# Dataset entries
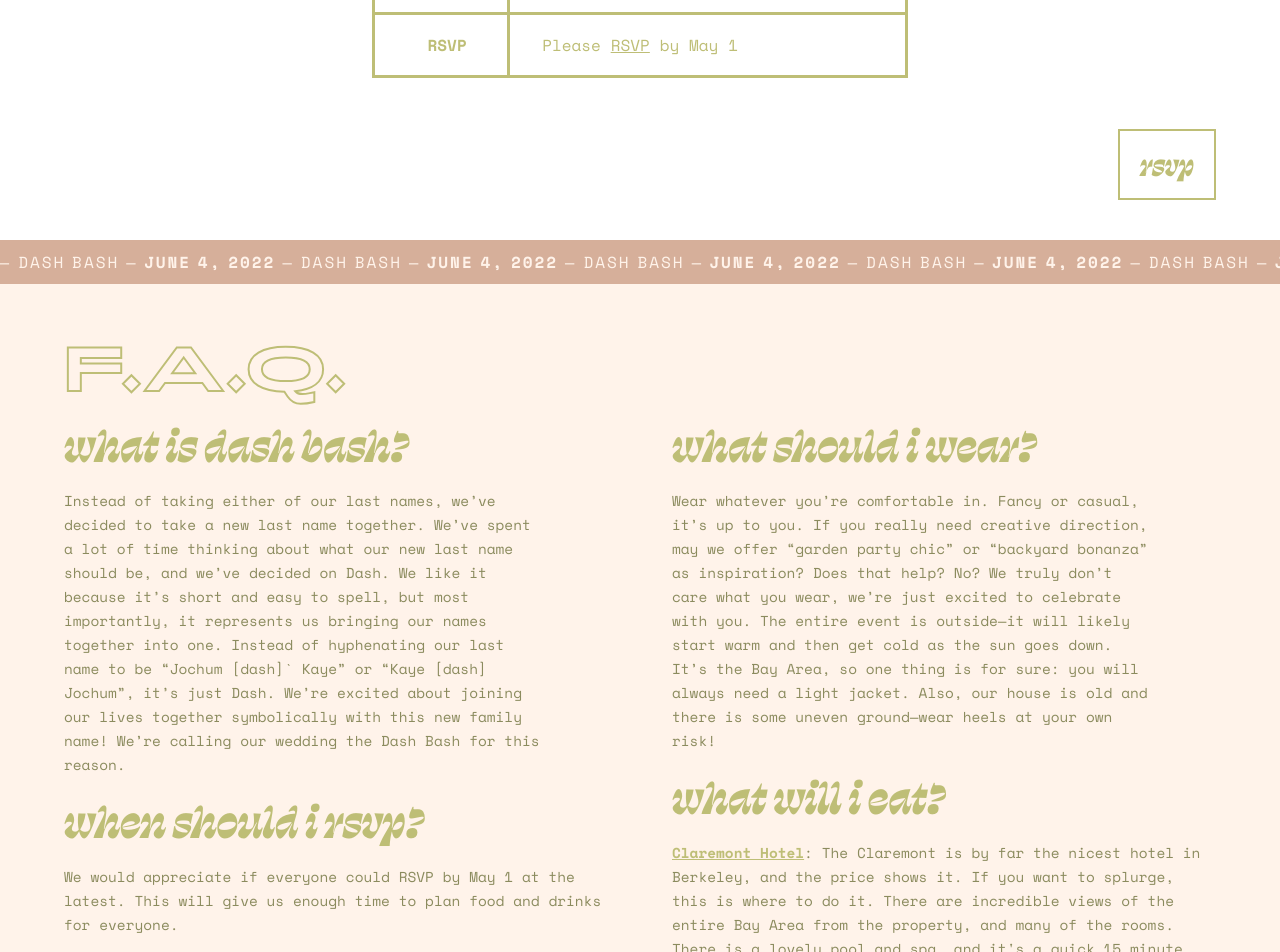
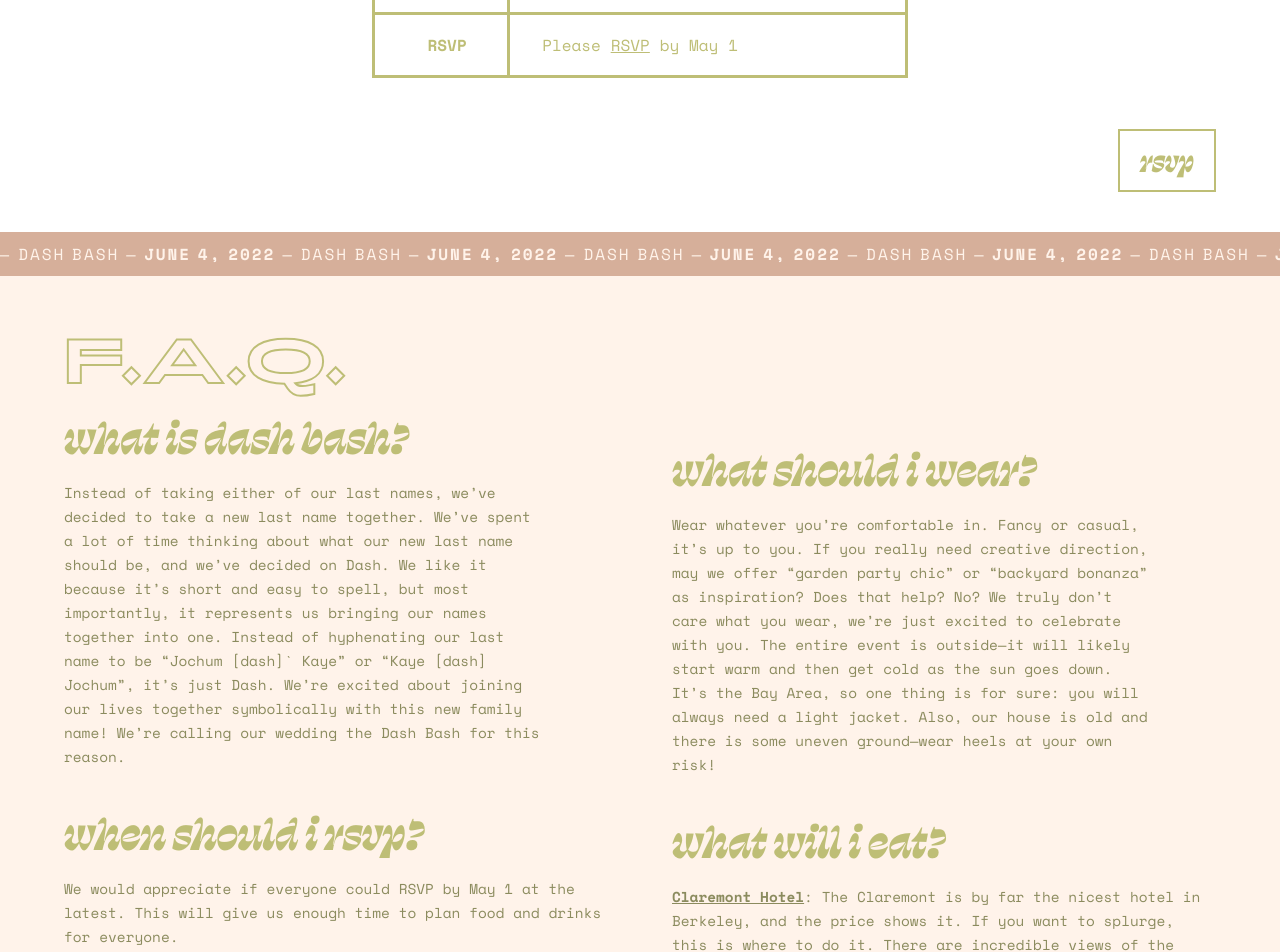
Before and after one commit to greymechanic/dash.wedding, a React (Create React App) app: page / in a window 1280 px wide. Shown: the part 1200-2152 px from the top of the page. Built offline with nearby package versions, Linux system fonts and the light colour scheme.

Commit message:
css tweaks

```diff
--- a/src/App.scss
+++ b/src/App.scss
@@ -236,7 +236,7 @@ h3 {
     font-family: "Swear-Display-Black-Cilati", "Helvetica", serif;
     font-size: 2rem;
     text-decoration: none;
-    padding: 12px 20px;
+    padding: 8px 20px;
     border: 2px solid $green-1;
     background-color: $bright;
     color: $green-1;
@@ -262,7 +262,9 @@ h3 {
   margin-top: 20px;
   div {
     flex: 1;
+    margin-top: 32px;
     &:first-child {
+      margin-top: 0;
       margin-right: 64px;
     }
   }
@@ -278,6 +280,7 @@ h3 {
     a {
       font-family: "Mono-Bold", "Courier New", monospace;
       display: block;
+      color: $body;
       &:only-child {
         display: inline-block;
       }
```
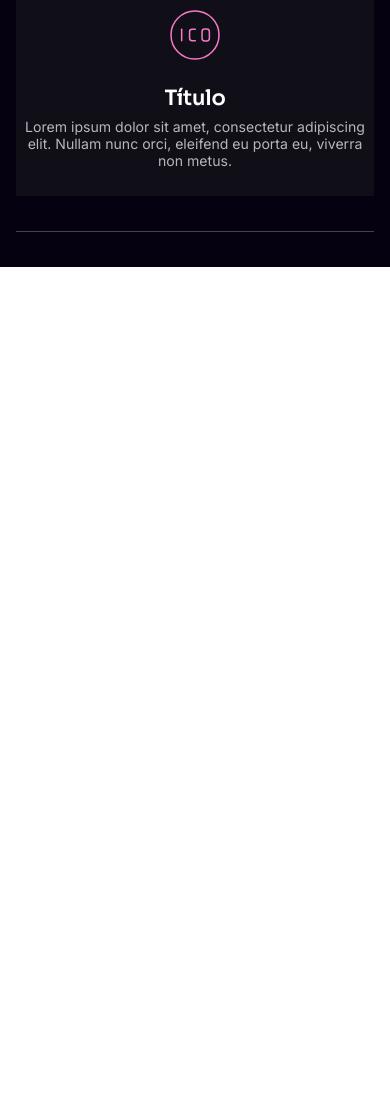
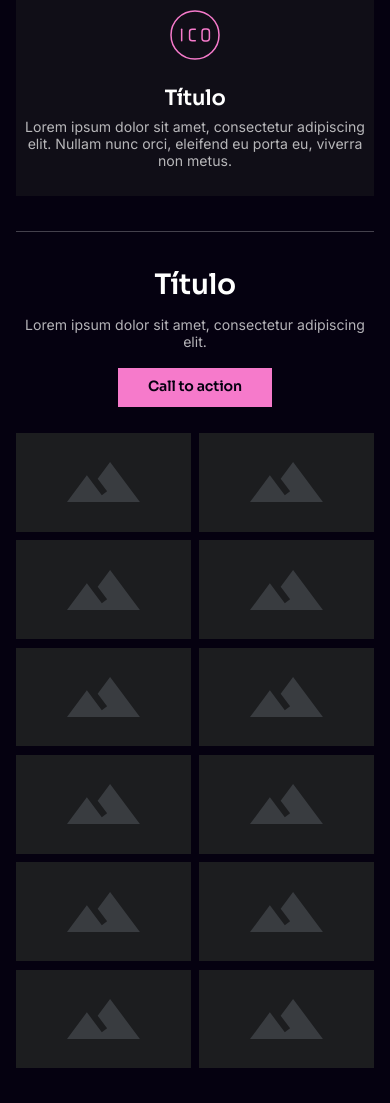
Before and after one commit to nathaliaveneziano/codeboost_projeto-wireframe, a plain HTML site: page index.html in a window 390 px wide. Shown: the part 1398-2501 px from the top of the page. Before the commit the page ends 1665 px from the top, so only its background shows below. Drawn offline with Linux system fonts and the light colour scheme.

Commit message:
section multiple cards

```diff
--- a/css/responsive.css
+++ b/css/responsive.css
@@ -9,6 +9,14 @@
 
   .s-card-featured .card {
     width: 32%;
+  }
+
+  .s-card-featured .all-imgs {
+    gap: 2rem 2%;
+  }
+
+  .s-card-featured .all-imgs .image {
+    width: 23.5%;
   }
 }
 
@@ -60,6 +68,23 @@
 }
 
 @media screen and (max-width: 600px) {
+  .s-card-featured .top {
+    flex-direction: column;
+    align-items: center;
+  }
+
+  .s-card-featured .top .title {
+    margin-bottom: 2rem;
+  }
+
+  .s-card-featured .top h2,
+  .s-card-featured .top p {
+    text-align: center;
+  }
+
+  .s-card-featured .top h2 {
+    margin-bottom: 0.8rem;
+  }
 }
 
 @media screen and (max-width: 480px) {
@@ -98,4 +123,20 @@
   .s-card-featured .main-area {
     padding-bottom: 4rem;
   }
+
+  .s-card-featured .second-area {
+    margin-top: 4rem;
+  }
+
+  .s-card-featured .top {
+    margin-bottom: 3rem;
+  }
+
+  .s-card-featured .all-imgs {
+    gap: 1rem 2%;
+  }
+
+  .s-card-featured .all-imgs .image {
+    width: 49%;
+  }
 }
--- a/css/styles.css
+++ b/css/styles.css
@@ -100,7 +100,7 @@ header .menu-mobile {
   color: var(--white-colors-text);
 }
 
-.s-card-featured .title p {
+.s-card-featured .main-area .title p {
   max-width: 80%;
   text-align: center;
 }
@@ -131,8 +131,8 @@ header .menu-mobile {
   max-width: 28.8rem;
 }
 
-.s-card-featured .info h3,
-.s-card-featured p {
+.s-card-featured .main-area h3,
+.s-card-featured .main-area p {
   text-align: center;
 }
 
@@ -147,3 +147,31 @@ header .menu-mobile {
 .s-card-featured .card.white .info p {
   color: var(--gray-colors-300);
 }
+
+/* MULTIPLE CARDS */
+.s-card-featured .second-area {
+  margin-top: 11.2rem;
+}
+
+.s-card-featured .top {
+  display: flex;
+  justify-content: space-between;
+  align-items: center;
+  margin-bottom: 6.4rem;
+}
+
+.s-card-featured .all-imgs {
+  display: flex;
+  flex-wrap: wrap;
+  justify-content: space-between;
+  gap: 3.2rem;
+}
+
+.s-card-featured .all-imgs .image {
+  width: 17.6rem;
+  height: 11.2rem;
+  background-color: var(--gray-colors-200);
+  display: flex;
+  align-items: center;
+  justify-content: center;
+}
--- a/css/variables.css
+++ b/css/variables.css
@@ -2,6 +2,7 @@
   --brand-colors-pink: #f67acb;
   --gray-colors-50: #e6ebf2;
   --gray-colors-100: #050110;
+  --gray-colors-200: #1c1d1f;
   --gray-colors-300: #393c40;
   --gray-colors-400: #5c6066;
   --gray-colors-800: #f7f8fa;
--- a/index.html
+++ b/index.html
@@ -102,6 +102,31 @@
             </div>
           </div>
         </div>
+
+        <div class="second-area">
+          <div class="top">
+            <div class="title">
+              <h2>Título</h2>
+              <p>Lorem ipsum dolor sit amet, consectetur adipiscing elit.</p>
+            </div>
+            <a href="" class="btn-primary">Call to action</a>
+          </div>
+
+          <div class="all-imgs">
+            <div class="image"><img src="./img/thumb.svg" alt="" /></div>
+            <div class="image"><img src="./img/thumb.svg" alt="" /></div>
+            <div class="image"><img src="./img/thumb.svg" alt="" /></div>
+            <div class="image"><img src="./img/thumb.svg" alt="" /></div>
+            <div class="image"><img src="./img/thumb.svg" alt="" /></div>
+            <div class="image"><img src="./img/thumb.svg" alt="" /></div>
+            <div class="image"><img src="./img/thumb.svg" alt="" /></div>
+            <div class="image"><img src="./img/thumb.svg" alt="" /></div>
+            <div class="image"><img src="./img/thumb.svg" alt="" /></div>
+            <div class="image"><img src="./img/thumb.svg" alt="" /></div>
+            <div class="image"><img src="./img/thumb.svg" alt="" /></div>
+            <div class="image"><img src="./img/thumb.svg" alt="" /></div>
+          </div>
+        </div>
       </div>
     </section>
   </body>
```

# What you should do
Review the material and copy each line in which the word "block" appears.

# Result of this exercise
       display: block;
         display: inline-block;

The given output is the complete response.